In Coos Bay where I teach we have seen over the last ten years a marked increase in homeless people with signs standing at corners. Many of the regulars have dogs with them. Friday I saw one of the homeless riding his bike down the highway. A light rain was falling, and the clothes and face of the man were covered in grime; he looked as though he had been sleeping in the brush or under the bridge. But in a basket on his handlebars was the bright blond face of a puppy.
For a moment I was tempted to feel sorry for the dog. However, I have been watching the homeless with their dogs and noticed the kindness they show them. I suspect most the dogs are well cared for, so I reserve my compassion for their owners.
That those who cannot feed themselves would love and care for a dog is a testimony to how deeply we all need to love and be loved. And the capacity of dogs to love without judgment or reproach must be a great comfort to those burdened with failure and disappointment. So I am neither mad nor sad that the homeless have pets. I am glad.

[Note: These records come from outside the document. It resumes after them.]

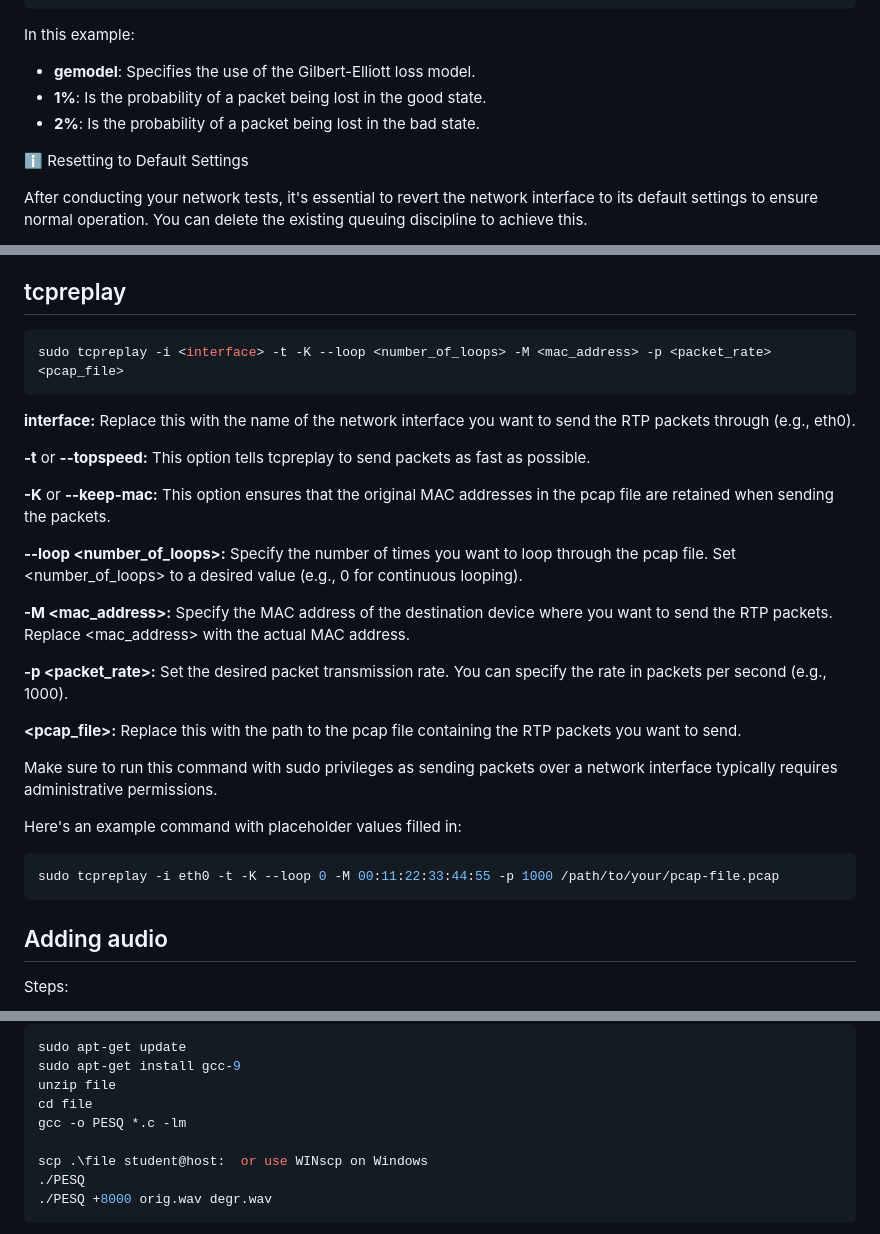
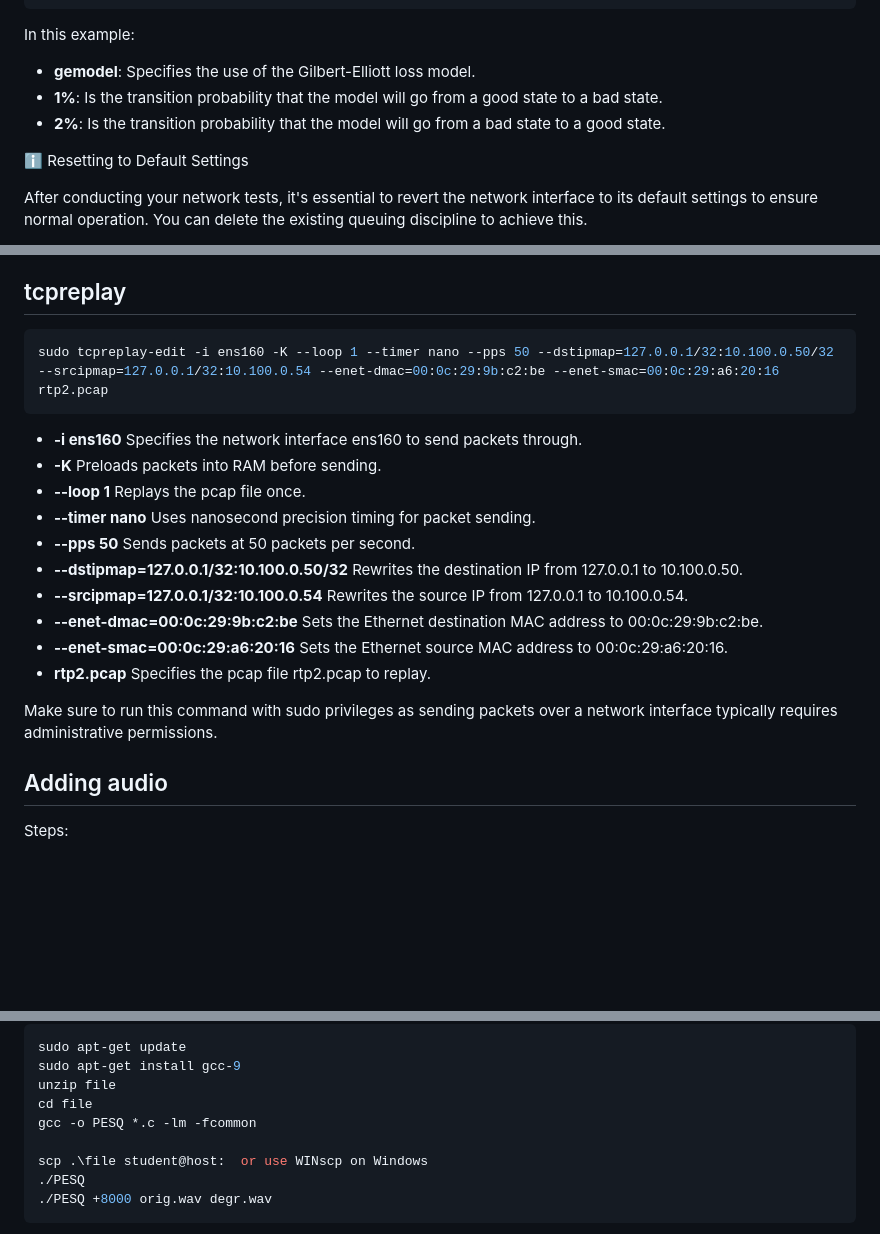
Before and after one commit to jrozhon/qos, a Markdown page: qos-03/README.md, 3 parts joined by grey strips. Rendered like a GitHub page; blank space fills up the shorter version.

Commit message:
fixed wrong commands and description in 03
Signed-off-by: Jan Rozhon <jan@rozhon.eu>

````diff
--- a/qos-03/README.md
+++ b/qos-03/README.md
@@ -88,8 +88,8 @@ sudo tc qdisc add dev ens192 root netem loss gemodel 1% 2%
 In this example:
 
 - **gemodel**: Specifies the use of the Gilbert-Elliott loss model.
-- **1%**: Is the probability of a packet being lost in the good state.
-- **2%**: Is the probability of a packet being lost in the bad state.
+- **1%**: Is the transition probability that the model will go from a good state to a bad state.
+- **2%**: Is the transition probability that the model will go from a bad state to a good state.
 
 :information_source: Resetting to Default Settings
 
@@ -131,28 +131,22 @@ Steps:
 
 ## tcpreplay
 ```bash
-sudo tcpreplay -i <interface> -t -K --loop <number_of_loops> -M <mac_address> -p <packet_rate> <pcap_file>
+sudo tcpreplay-edit -i ens160 -K --loop 1 --timer nano --pps 50 --dstipmap=127.0.0.1/32:10.100.0.50/32 --srcipmap=127.0.0.1/32:10.100.0.54 --enet-dmac=00:0c:29:9b:c2:be --enet-smac=00:0c:29:a6:20:16 rtp2.pcap
 ```
-**interface:** Replace this with the name of the network interface you want to send the RTP packets through (e.g., eth0).
 
-**-t** or **--topspeed:** This option tells tcpreplay to send packets as fast as possible.
+- **-i ens160** Specifies the network interface ens160 to send packets through.
+- **-K** Preloads packets into RAM before sending.
+- **--loop 1** Replays the pcap file once.
+- **--timer nano** Uses nanosecond precision timing for packet sending.
+- **--pps 50** Sends packets at 50 packets per second.
+- **--dstipmap=127.0.0.1/32:10.100.0.50/32** Rewrites the destination IP from 127.0.0.1 to 10.100.0.50.
+- **--srcipmap=127.0.0.1/32:10.100.0.54** Rewrites the source IP from 127.0.0.1 to 10.100.0.54.
+- **--enet-dmac=00:0c:29:9b:c2:be** Sets the Ethernet destination MAC address to 00:0c:29:9b:c2:be.
+- **--enet-smac=00:0c:29:a6:20:16** Sets the Ethernet source MAC address to 00:0c:29:a6:20:16.
+- **rtp2.pcap** Specifies the pcap file rtp2.pcap to replay.
 
-**-K** or **--keep-mac:** This option ensures that the original MAC addresses in the pcap file are retained when sending the packets.
-
-**--loop <number_of_loops>:** Specify the number of times you want to loop through the pcap file. Set <number_of_loops> to a desired value (e.g., 0 for continuous looping).
-
-**-M <mac_address>:** Specify the MAC address of the destination device where you want to send the RTP packets. Replace <mac_address> with the actual MAC address.
-
-**-p <packet_rate>:**  Set the desired packet transmission rate. You can specify the rate in packets per second (e.g., 1000).
-
-**<pcap_file>:**  Replace this with the path to the pcap file containing the RTP packets you want to send.
 
 Make sure to run this command with sudo privileges as sending packets over a network interface typically requires administrative permissions.
-
-Here's an example command with placeholder values filled in:
-```bash
-sudo tcpreplay -i eth0 -t -K --loop 0 -M 00:11:22:33:44:55 -p 1000 /path/to/your/pcap-file.pcap
-```
 
 ## Adding audio
 
@@ -186,7 +180,7 @@ sudo apt-get update
 sudo apt-get install gcc-9
 unzip file
 cd file
-gcc -o PESQ *.c -lm
+gcc -o PESQ *.c -lm -fcommon
 
 scp .\file student@host:  or use WINscp on Windows
 ./PESQ
````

A regular who begs outside the McDonald’s holds a sign saying, “I am ugly. Have no friends and want beer.” He actually is ugly—clothes dirty and stringy hair hanging in his face. He has, however, a beautiful grey and white pit bull on a leash that jumps happily about his feet. So his sign isn’t completely true.